You might be wondering - what the heck does that have to do with commercial real estate? Please indulge me as we play a round…figuratively.
As described many times in this space - industrial occupants are either manufacturers, warehouse logistics providers, or some combination. As examples - plastic injection molding, aerospace tooling, and Ramen noodle producers are all making a product. Raw materials are received, a process is completed, the finished goods are temporarily stored, and out the door they go. Simple. You may be thinking. Hmmmm. Are the types of companies above manufacturers or warehouse logistics operations? After all, some things - raw materials and finished items - are stored and shipped. They are by definition manufacturers because something that enters - flour, oil, and water - exits differently, Ramen noodles.
So with that background - what kind of “course” does this “horse” need in order to succeed? Certainly, a building zoned for manufacturing - generally classified as M-1, M-2, Light or Heavy manufacturing, or business park. Next, given the specific process undertaken - in the case of our Ramen guy - where and how (truck or rail) will things such as flour, oil, and water enter the plant. Once in, will they be stored or thrust immediately into machinery? How will the enterprise deal with layout? We’re making food. Can a dirty warehouse suffice or will we require a more sterile area? Those large mixers, boilers, and cutters will require many amps of electricity. Finally, will the finished food be temporarily warehoused or packed onto idling trucks? As you can appreciate, not every “course” will be suitable. So, critical are said power, appropriate zoning, layout conducive to food production, and adequate ways to get in and out. Less important are amenities such as the height of warehouse ceilings, fire protection for the high piled commodities stored, and massive truck courts.

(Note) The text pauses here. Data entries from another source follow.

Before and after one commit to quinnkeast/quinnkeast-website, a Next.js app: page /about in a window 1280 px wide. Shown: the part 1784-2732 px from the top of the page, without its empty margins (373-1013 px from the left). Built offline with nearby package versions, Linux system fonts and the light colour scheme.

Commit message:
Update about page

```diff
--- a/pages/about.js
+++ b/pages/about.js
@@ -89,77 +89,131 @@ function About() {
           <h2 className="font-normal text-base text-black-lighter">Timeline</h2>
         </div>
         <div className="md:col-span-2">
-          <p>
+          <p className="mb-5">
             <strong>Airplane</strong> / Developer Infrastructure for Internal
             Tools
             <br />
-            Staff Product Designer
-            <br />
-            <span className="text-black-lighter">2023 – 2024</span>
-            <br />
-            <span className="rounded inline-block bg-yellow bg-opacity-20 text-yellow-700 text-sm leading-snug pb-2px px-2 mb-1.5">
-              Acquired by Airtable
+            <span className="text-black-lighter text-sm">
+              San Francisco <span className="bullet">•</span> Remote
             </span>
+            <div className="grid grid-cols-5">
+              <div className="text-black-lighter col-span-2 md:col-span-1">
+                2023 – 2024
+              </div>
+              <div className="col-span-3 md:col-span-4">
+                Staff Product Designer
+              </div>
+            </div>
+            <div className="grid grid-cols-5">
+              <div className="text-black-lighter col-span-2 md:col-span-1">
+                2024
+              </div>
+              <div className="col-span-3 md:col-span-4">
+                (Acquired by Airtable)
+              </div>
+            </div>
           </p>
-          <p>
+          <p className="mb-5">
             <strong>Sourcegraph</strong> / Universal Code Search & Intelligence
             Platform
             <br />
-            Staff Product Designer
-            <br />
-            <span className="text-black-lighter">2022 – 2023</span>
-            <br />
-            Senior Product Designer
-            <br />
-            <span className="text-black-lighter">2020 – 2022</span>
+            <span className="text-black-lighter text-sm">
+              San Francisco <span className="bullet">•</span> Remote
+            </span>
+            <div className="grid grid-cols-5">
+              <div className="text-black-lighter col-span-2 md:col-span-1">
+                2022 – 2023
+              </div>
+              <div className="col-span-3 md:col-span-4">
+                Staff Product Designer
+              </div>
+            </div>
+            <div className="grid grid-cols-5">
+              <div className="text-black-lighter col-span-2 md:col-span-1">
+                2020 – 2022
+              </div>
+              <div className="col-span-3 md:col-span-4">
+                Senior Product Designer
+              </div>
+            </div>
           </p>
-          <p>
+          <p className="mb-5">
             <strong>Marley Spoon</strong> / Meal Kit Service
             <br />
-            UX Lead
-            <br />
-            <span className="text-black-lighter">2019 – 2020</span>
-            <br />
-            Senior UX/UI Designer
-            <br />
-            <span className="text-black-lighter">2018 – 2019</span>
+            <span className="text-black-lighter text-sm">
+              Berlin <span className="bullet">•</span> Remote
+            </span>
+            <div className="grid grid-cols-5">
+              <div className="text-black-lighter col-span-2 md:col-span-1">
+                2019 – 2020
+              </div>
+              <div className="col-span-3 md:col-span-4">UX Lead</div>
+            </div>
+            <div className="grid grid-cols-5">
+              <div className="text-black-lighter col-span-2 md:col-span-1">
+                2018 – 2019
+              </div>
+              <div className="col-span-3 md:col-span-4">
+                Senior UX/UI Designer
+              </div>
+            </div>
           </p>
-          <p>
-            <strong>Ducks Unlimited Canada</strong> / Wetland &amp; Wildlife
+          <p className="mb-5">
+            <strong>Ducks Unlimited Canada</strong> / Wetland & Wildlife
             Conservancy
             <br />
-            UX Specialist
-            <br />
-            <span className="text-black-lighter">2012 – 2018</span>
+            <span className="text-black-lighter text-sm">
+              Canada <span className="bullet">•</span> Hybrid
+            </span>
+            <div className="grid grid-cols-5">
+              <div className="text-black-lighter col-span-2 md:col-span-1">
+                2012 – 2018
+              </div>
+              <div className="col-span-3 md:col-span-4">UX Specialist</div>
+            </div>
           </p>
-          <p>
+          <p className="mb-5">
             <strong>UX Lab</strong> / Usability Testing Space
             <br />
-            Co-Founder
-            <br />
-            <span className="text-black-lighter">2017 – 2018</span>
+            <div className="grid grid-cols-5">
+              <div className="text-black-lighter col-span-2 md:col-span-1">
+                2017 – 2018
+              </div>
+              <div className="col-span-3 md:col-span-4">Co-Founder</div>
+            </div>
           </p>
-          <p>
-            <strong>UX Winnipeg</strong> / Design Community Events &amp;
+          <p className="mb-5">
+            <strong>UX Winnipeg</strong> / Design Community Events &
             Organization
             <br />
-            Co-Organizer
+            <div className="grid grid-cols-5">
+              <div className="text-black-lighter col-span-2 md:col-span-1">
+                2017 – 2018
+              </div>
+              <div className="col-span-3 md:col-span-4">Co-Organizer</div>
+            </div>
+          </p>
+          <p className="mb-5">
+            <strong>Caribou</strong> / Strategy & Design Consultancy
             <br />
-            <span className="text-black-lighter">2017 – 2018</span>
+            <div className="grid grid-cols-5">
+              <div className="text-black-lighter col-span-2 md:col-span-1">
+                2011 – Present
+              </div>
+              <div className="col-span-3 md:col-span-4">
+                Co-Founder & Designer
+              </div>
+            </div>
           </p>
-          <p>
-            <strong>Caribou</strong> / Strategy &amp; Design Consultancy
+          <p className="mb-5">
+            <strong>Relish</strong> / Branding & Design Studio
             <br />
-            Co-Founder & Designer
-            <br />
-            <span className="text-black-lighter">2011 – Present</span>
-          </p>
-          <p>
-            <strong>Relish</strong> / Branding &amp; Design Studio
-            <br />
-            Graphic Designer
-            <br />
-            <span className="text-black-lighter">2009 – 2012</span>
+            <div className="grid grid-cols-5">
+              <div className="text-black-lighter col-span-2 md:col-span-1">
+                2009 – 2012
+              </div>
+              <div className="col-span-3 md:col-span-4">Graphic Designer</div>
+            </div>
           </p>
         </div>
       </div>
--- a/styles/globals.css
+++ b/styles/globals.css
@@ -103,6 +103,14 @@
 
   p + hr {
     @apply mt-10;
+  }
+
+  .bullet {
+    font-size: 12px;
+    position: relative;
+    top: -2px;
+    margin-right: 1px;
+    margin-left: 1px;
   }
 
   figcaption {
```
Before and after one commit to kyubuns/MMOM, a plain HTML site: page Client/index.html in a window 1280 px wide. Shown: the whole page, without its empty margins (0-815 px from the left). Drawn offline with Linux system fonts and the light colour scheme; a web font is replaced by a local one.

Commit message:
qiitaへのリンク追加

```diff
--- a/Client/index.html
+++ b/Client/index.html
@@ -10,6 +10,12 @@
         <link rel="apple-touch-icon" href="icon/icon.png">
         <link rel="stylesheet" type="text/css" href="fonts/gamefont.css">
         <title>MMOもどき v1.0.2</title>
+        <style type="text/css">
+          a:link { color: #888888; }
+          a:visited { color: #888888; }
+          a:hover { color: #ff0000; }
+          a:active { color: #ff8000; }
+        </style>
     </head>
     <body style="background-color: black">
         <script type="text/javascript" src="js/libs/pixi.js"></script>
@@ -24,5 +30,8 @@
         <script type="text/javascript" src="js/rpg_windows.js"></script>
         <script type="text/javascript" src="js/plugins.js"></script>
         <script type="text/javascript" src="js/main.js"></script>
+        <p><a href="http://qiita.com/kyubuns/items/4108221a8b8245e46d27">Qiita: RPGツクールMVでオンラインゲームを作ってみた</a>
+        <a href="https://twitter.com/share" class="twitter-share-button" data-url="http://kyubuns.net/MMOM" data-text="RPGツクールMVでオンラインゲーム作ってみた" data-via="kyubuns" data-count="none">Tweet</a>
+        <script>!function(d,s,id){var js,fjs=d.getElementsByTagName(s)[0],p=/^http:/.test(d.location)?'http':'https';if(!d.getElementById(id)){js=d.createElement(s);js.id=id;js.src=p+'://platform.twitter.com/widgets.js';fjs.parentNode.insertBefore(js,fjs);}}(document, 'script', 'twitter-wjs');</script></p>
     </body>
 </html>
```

Let’s now shift to our warehouse logistics operators. Easiest to describe is Amazon - the masters - sorry - of supply chain distribution. Simply, all of the items you source, click, and purchase from your device follow a similar path. Someone - not Amazon - but like the manufacturers described above - makes something. In the case of a Kohler faucet, in Wisconsin. A Kraus sink, in China. A head of lettuce, the San Joaquin valley. Then the gargantuan Amazon distribution center gets it - by ocean container or rail to truck - refrigerated or not - to warehouse. Your online order is received, picked, packaged, boxed, labeled, and shipped to your door. Boom. I’ve over simplified the entire supply chain - but you get the idea. In order to efficiently house an Amazon warehouse - certain features are mandatory. Clearly zoning. Some cities limit truck traffic. Ooops. Can’t go there. Because of the volume of goods intake, needed are a significant number of doors that can unload trucks. Now what? Well, pile it up as high as possible while inside. You’ll need to think about the stacking height and whether the stuff will burn. For example, our Kohler sink will not burn but our plastic bottles of shampoo will. Therefore, the fire department will have a say on the fire suppression used. Even with all the prevention - an Amazon warehouse burned to the ground in Redlands, recently. Liberty, Liberty, Liberty…Liberty! - but I digress. Finally - and in an ideal setup - different doors capable of loading the orders onto departing trucks or vans. Less important? Power. Because production machines aren’t employed.
As if the amount of available inventory was not acutely lacking - now we understand not every “course” fits the “horse.” Further limiting supply.
Allen C. Buchanan, SIOR, is a principal with Lee & Associates Commercial Real Estate Services in Orange. He can be reached at or 714.564.7104. His website is